I think the point here is that we actually err on the side of staying too long. Perhaps in many cases splitting up earlier might help to ensure it’s still practical for men to have access to their children. That would certainly be a good thing.
I wonder if a lot of that trend has to do with our fear (as a society, I mean) of being single. Certainly a good factoid to know, though.
I agree that we stay too long but part of that is because we don’t provide the resources/training/support for the leavers. There are not too many good models of say, co-parenting out there. i think men and women do stay together too often for the wrong reasons, and fear of being alone is one, but lack of options/alternatives is another.
Can you be a good father while not living with the mother of your child?
I say yes but it’s bloody hard work and much ego has to be eaten… but that is a good thing and much better than tormenting the kids with unhappimness and fighting.
It’s certainly an option, but given that we’re talking about relationships that people should realise are over but are too afraid to admit it, the option kinda doesn’t apply to these specific cases.
Also, reconciling differences is a lot easier when you aren’t living with someone who drives you crazy 🙂 Ironically enough if we had the maturity in this country to actually take some space to ourselves when we’re having difficulty with our partners, the reconciliation you mention might go back on the table in some cases. 😉
1st paragraph – well let’s not assume.
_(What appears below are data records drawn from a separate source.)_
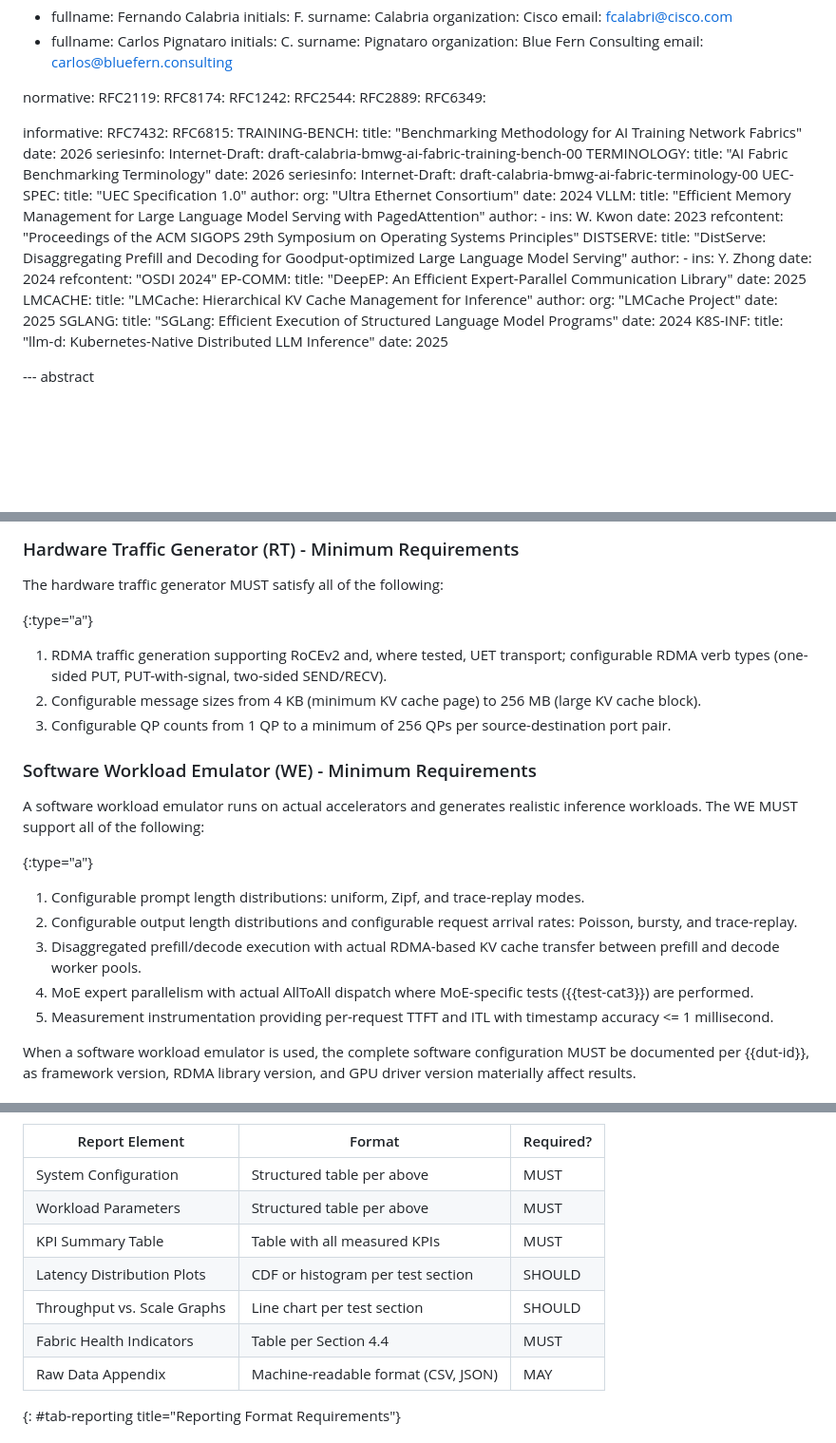
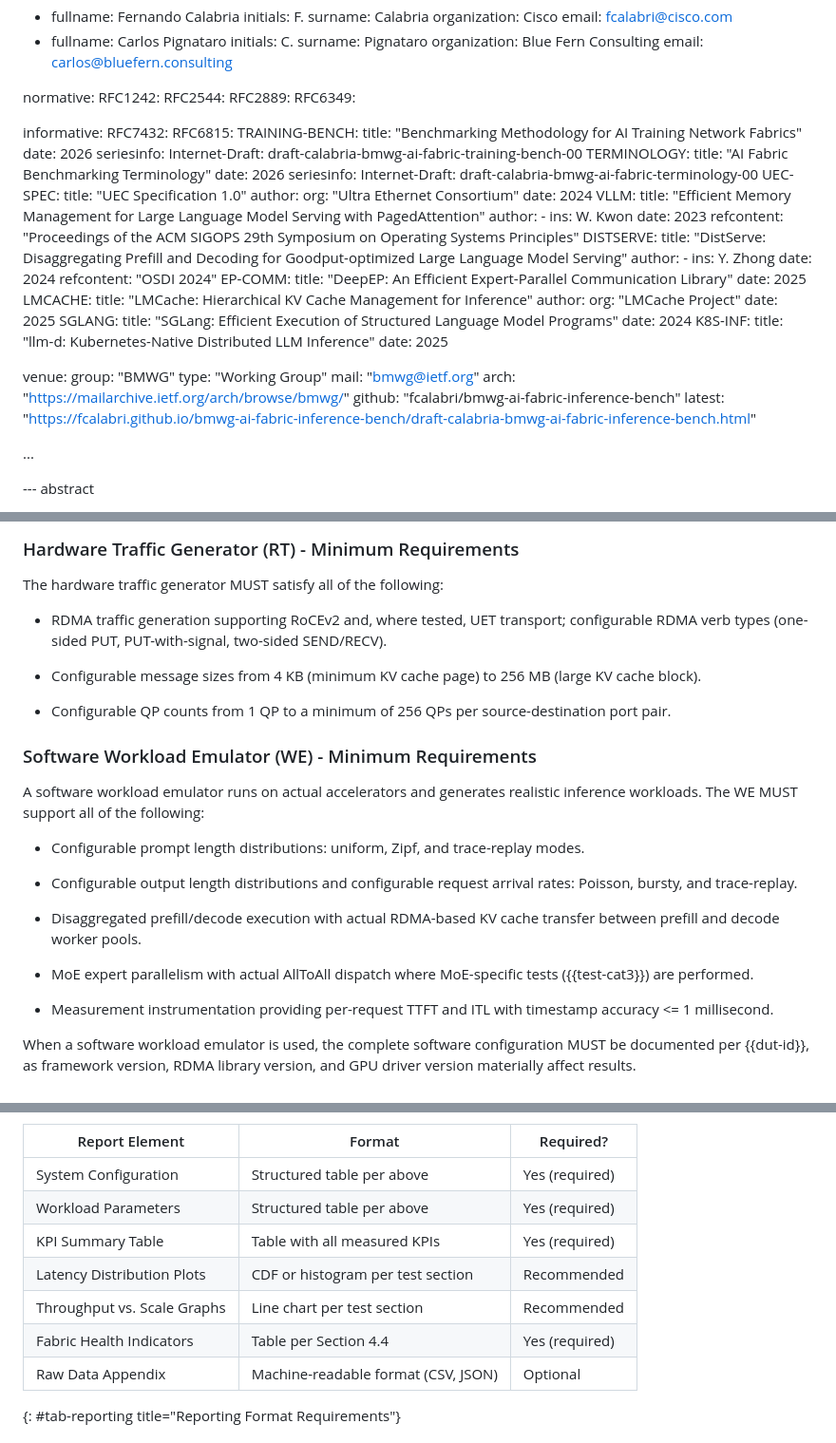
Before and after one commit to fcalabri/bmwg-ai-fabric-inference-bench, a Markdown page: draft-calabria-bmwg-ai-fabric-inference-bench-00.md, 3 parts joined by grey strips. Shown at 95% size. Drawn GitHub-style; blank space fills up the shorter version.

Commit message:
MD file Fixed

```diff
--- a/draft-calabria-bmwg-ai-fabric-inference-bench-00.md
+++ b/draft-calabria-bmwg-ai-fabric-inference-bench-00.md
@@ -35,8 +35,6 @@ author:
    email: carlos@bluefern.consulting
 
 normative:
-  RFC2119:
-  RFC8174:
   RFC1242:
   RFC2544:
   RFC2889:
@@ -86,6 +84,16 @@ informative:
   K8S-INF:
     title: "llm-d: Kubernetes-Native Distributed LLM Inference"
     date: 2025
+
+venue:
+  group: "BMWG"
+  type: "Working Group"
+  mail: "bmwg@ietf.org"
+  arch: "https://mailarchive.ietf.org/arch/browse/bmwg/"
+  github: "fcalabri/bmwg-ai-fabric-inference-bench"
+  latest: "https://fcalabri.github.io/bmwg-ai-fabric-inference-bench/draft-calabria-bmwg-ai-fabric-inference-bench.html"
+
+...
 
 --- abstract
 
@@ -445,31 +451,35 @@ modes. The mode used MUST be documented in all test reports.
 
 The hardware traffic generator MUST satisfy all of the following:
 
-{:type="a"}
-1. RDMA traffic generation supporting RoCEv2 and, where tested, UET transport;
-   configurable RDMA verb types (one-sided PUT, PUT-with-signal, two-sided
-   SEND/RECV).
-2. Configurable message sizes from 4 KB (minimum KV cache page) to 256 MB
-   (large KV cache block).
-3. Configurable QP counts from 1 QP to a minimum of 256 QPs per
-   source-destination port pair.
+* RDMA traffic generation supporting RoCEv2 and, where tested, UET transport;
+  configurable RDMA verb types (one-sided PUT, PUT-with-signal, two-sided
+  SEND/RECV).
+
+* Configurable message sizes from 4 KB (minimum KV cache page) to 256 MB
+  (large KV cache block).
+
+* Configurable QP counts from 1 QP to a minimum of 256 QPs per
+  source-destination port pair.
 
 ### Software Workload Emulator (WE) - Minimum Requirements
 
 A software workload emulator runs on actual accelerators and generates realistic
 inference workloads. The WE MUST support all of the following:
 
-{:type="a"}
-1. Configurable prompt length distributions: uniform, Zipf, and trace-replay
-   modes.
-2. Configurable output length distributions and configurable request arrival
-   rates: Poisson, bursty, and trace-replay.
-3. Disaggregated prefill/decode execution with actual RDMA-based KV cache
-   transfer between prefill and decode worker pools.
-4. MoE expert parallelism with actual AllToAll dispatch where MoE-specific tests
-   ({{test-cat3}}) are performed.
-5. Measurement instrumentation providing per-request TTFT and ITL with timestamp
-   accuracy <= 1 millisecond.
+* Configurable prompt length distributions: uniform, Zipf, and trace-replay
+  modes.
+
+* Configurable output length distributions and configurable request arrival
+  rates: Poisson, bursty, and trace-replay.
+
+* Disaggregated prefill/decode execution with actual RDMA-based KV cache
+  transfer between prefill and decode worker pools.
+
+* MoE expert parallelism with actual AllToAll dispatch where MoE-specific tests
+  ({{test-cat3}}) are performed.
+
+* Measurement instrumentation providing per-request TTFT and ITL with timestamp
+  accuracy <= 1 millisecond.
 
 When a software workload emulator is used, the complete software configuration
 MUST be documented per {{dut-id}}, as framework version, RDMA library version,
@@ -1154,13 +1165,13 @@ requirements apply:
 
 | Report Element | Format | Required? |
 |----------------|--------|-----------|
-| System Configuration | Structured table per above | MUST |
-| Workload Parameters | Structured table per above | MUST |
-| KPI Summary Table | Table with all measured KPIs | MUST |
-| Latency Distribution Plots | CDF or histogram per test section | SHOULD |
-| Throughput vs. Scale Graphs | Line chart per test section | SHOULD |
-| Fabric Health Indicators | Table per Section 4.4 | MUST |
-| Raw Data Appendix | Machine-readable format (CSV, JSON) | MAY |
+| System Configuration | Structured table per above | Yes (required) |
+| Workload Parameters | Structured table per above | Yes (required) |
+| KPI Summary Table | Table with all measured KPIs | Yes (required) |
+| Latency Distribution Plots | CDF or histogram per test section | Recommended |
+| Throughput vs. Scale Graphs | Line chart per test section | Recommended |
+| Fabric Health Indicators | Table per Section 4.4 | Yes (required) |
+| Raw Data Appendix | Machine-readable format (CSV, JSON) | Optional |
 {: #tab-reporting title="Reporting Format Requirements"}
 
 # Security Considerations
```
Also changed, not shown: other parts of draft-calabria-bmwg-ai-fabric-inference-bench-00.md (+9 -10 lines).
Being quick to break-up solves noone’s issues.
I was talking specifically about people who were being too slow to break up. Sometimes I get the distinct impression you don’t actually read what I say before replying, lol. 🙂
And yes, there are times when breaking up too quickly is bad, too, but it’s not the overarching social issue that people hurting their kids by staying in dysfunctional relationships because of their kids. I have a feeling that data that suggests a whole family is a good thing overall for kids is actually because the families that face challenges are often the ones that need to split up, and that both demographics might improve if there were more divorce of dysfunctional couples with suffering kids.
I think having the skill to move on is very different to having the inability to commit to a relationship and deal with the problems and friction that entails. 🙂